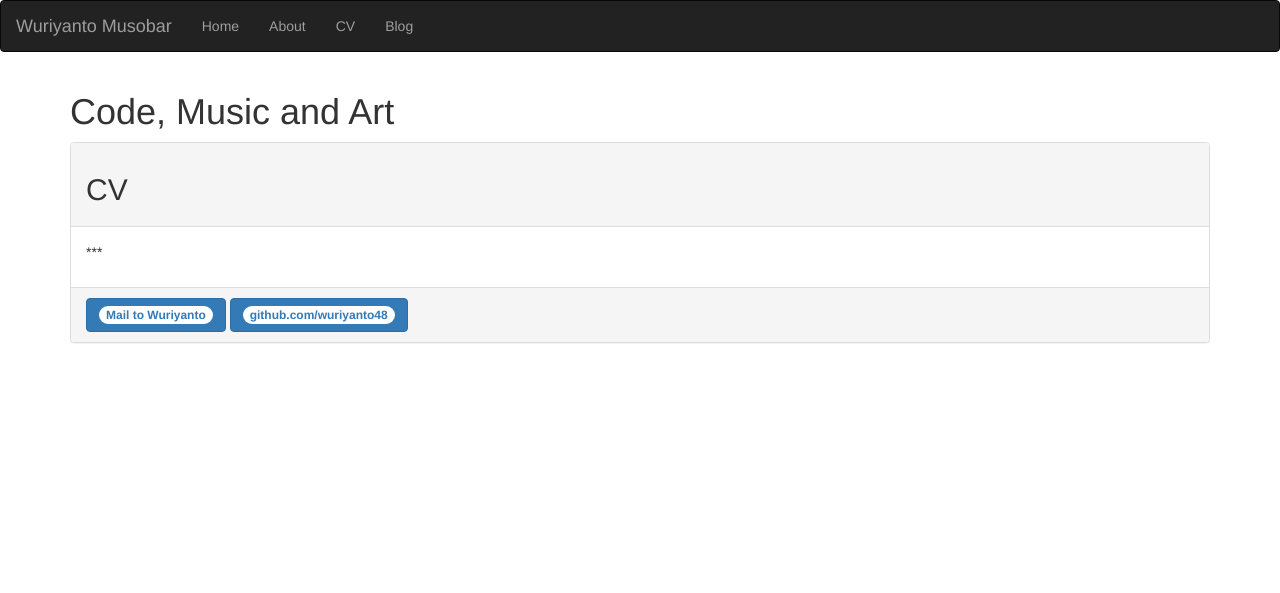
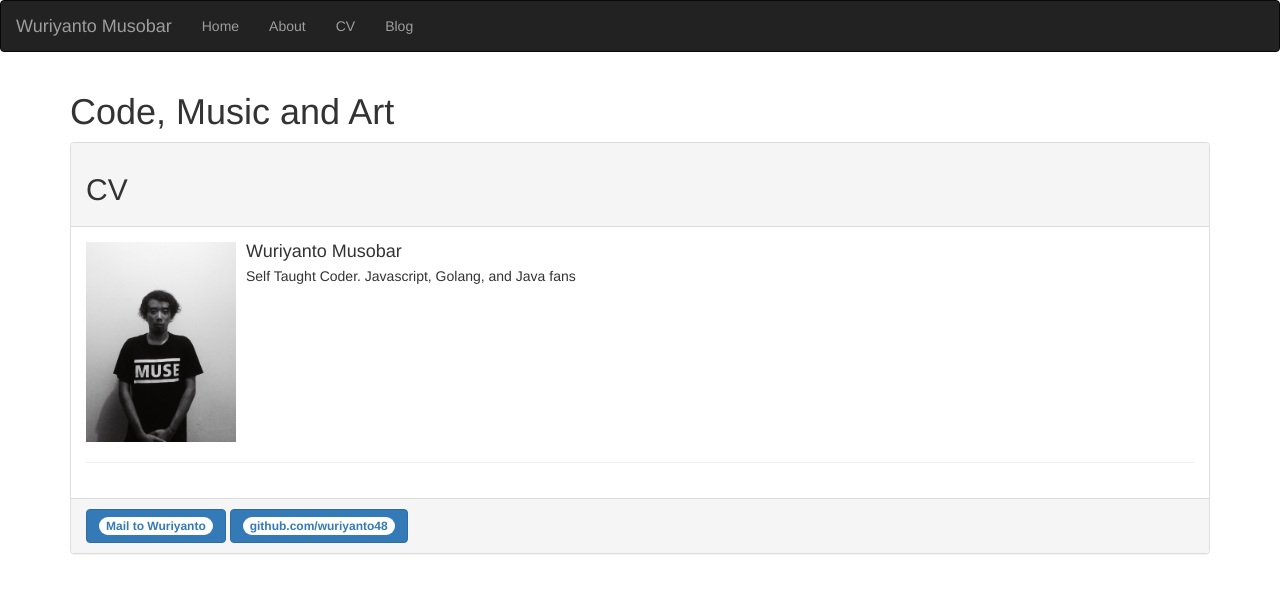
Before and after one commit to wuriyanto48/wuriyanto48.github.io, a Jekyll site: the page built from cv/index.html, in a window 1280 px wide. Shown: the top 593 px of the page. Built offline with Jekyll 4.4.1, drawn with Linux system fonts in a browser that asks for light colours; nearby versions of some CDN libraries.

Commit message:
adding image

```diff
--- a/cv/index.html
+++ b/cv/index.html
@@ -4,4 +4,13 @@ title: Wuriyanto Musobar at github.io
 title_header: CV
 ---
 
-<p>***</p>
+<div class="media">
+  <div class="media-left">
+    <img src="/images/wury.jpg" class="media-object" style="width:150px">
+  </div>
+  <div class="media-body">
+    <h4 class="media-heading">Wuriyanto Musobar</h4>
+    <p>Self Taught Coder. Javascript, Golang, and Java fans </p>
+  </div>
+</div>
+<hr>
```
Also changed, not shown: images/wury.jpg (added).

============================================================

What this exercise asks for is every line of the data above with the word "class".

▶ _OUTPUT_
+<div class="media">
+  <div class="media-left">
+    <img src="/images/wury.jpg" class="media-object" style="width:150px">
+  <div class="media-body">
+    <h4 class="media-heading">Wuriyanto Musobar</h4>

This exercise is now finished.